_TASK REQUIREMENTS:_
An exact reprint of the listing is required, with no pictures included.

_INFORMATION PROVIDED:_
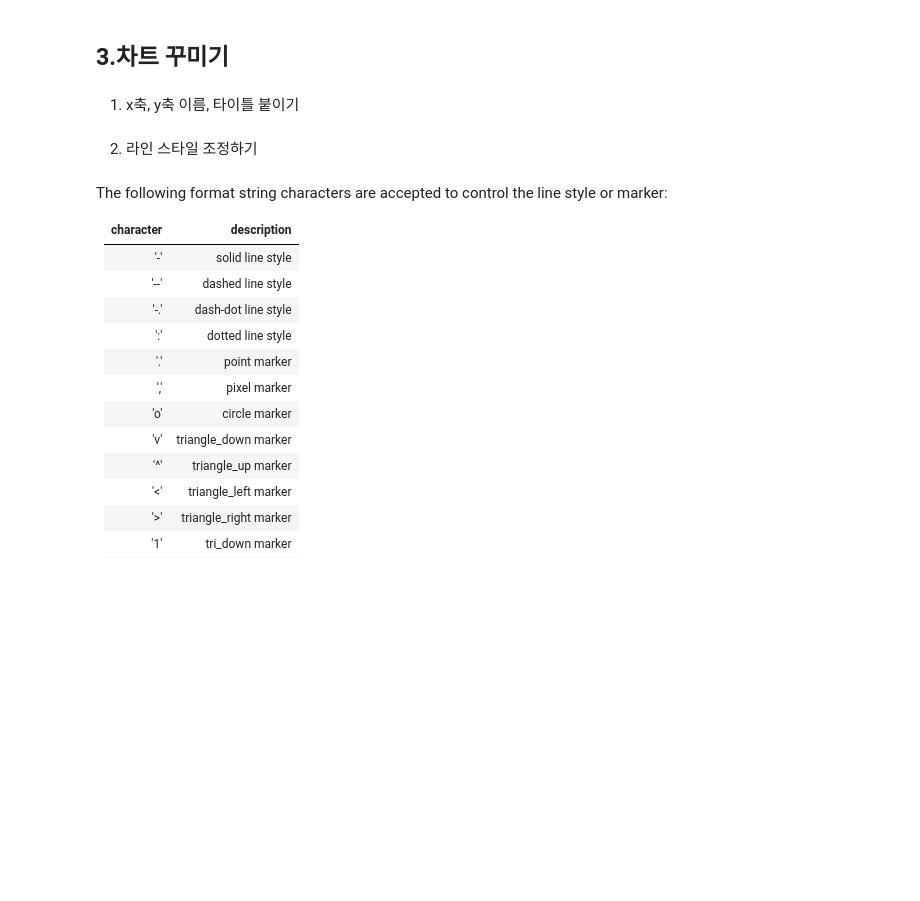
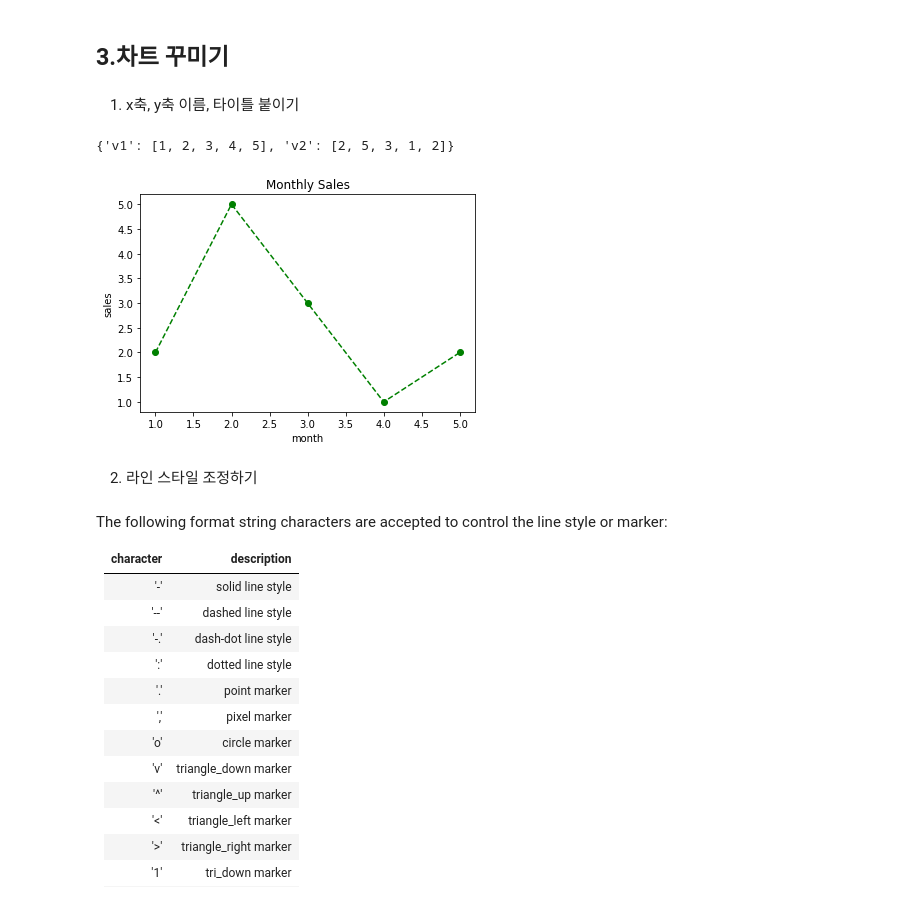
Before and after one commit to cyeongy/kt-aivle, a Jupyter notebook: 데이터 분석 및 의미찾기/01과 matplotlib.ipynb, the cells around one changed output. Saved outputs shown, nothing was run; the diff lists cells and outputs as text; code cells hidden in the pictures; blank space fills up the shorter version.

Commit message:
Add: Data Analysis lecture files

```diff
--- a/데이터 분석 및 의미찾기/01과 matplotlib.ipynb
+++ b/데이터 분석 및 의미찾기/01과 matplotlib.ipynb
@@ -67,15 +83,18 @@ plt.show()
 # %% [markdown]
 1) x축, y축 이름, 타이틀 붙이기
 # %%
-dict1 = {'v1': [1,2,3,4,5], 'v2': [2,5,3,1,2]}
+dict1 = {'v1': [1, 2, 3, 4, 5], 'v2': [2, 5, 3, 1, 2]}
 print(dict1)
 
-plt.plot('v1', 'v2', data = dict1)
+plt.plot('v1', 'v2', 'go--', data=dict1)
 
 plt.xlabel('month')
 plt.ylabel('sales')
 plt.title('Monthly Sales')
 plt.show()
+# %% [output]
+{'v1': [1, 2, 3, 4, 5], 'v2': [2, 5, 3, 1, 2]}
+[figure, added]
 # %% [markdown]
 2) 라인 스타일 조정하기
 # %% [markdown]
```
Also changed, not shown: parts of 27 cells of this notebook, 4 other files.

_SOLUTION TO THIS EXERCISE:_
Before and after one commit to cyeongy/kt-aivle, a Jupyter notebook: 데이터 분석 및 의미찾기/01과 matplotlib.ipynb, the cells around one changed output. Saved outputs shown, nothing was run; the diff lists cells and outputs as text; code cells hidden in the pictures; blank space fills up the shorter version.

Commit message:
Add: Data Analysis lecture files

```diff
--- a/데이터 분석 및 의미찾기/01과 matplotlib.ipynb
+++ b/데이터 분석 및 의미찾기/01과 matplotlib.ipynb
@@ -67,15 +83,18 @@ plt.show()
 # %% [markdown]
 1) x축, y축 이름, 타이틀 붙이기
 # %%
-dict1 = {'v1': [1,2,3,4,5], 'v2': [2,5,3,1,2]}
+dict1 = {'v1': [1, 2, 3, 4, 5], 'v2': [2, 5, 3, 1, 2]}
 print(dict1)
 
-plt.plot('v1', 'v2', data = dict1)
+plt.plot('v1', 'v2', 'go--', data=dict1)
 
 plt.xlabel('month')
 plt.ylabel('sales')
 plt.title('Monthly Sales')
 plt.show()
+# %% [output]
+{'v1': [1, 2, 3, 4, 5], 'v2': [2, 5, 3, 1, 2]}
+[figure, added]
 # %% [markdown]
 2) 라인 스타일 조정하기
 # %% [markdown]
```
Also changed, not shown: parts of 27 cells of this notebook, 4 other files.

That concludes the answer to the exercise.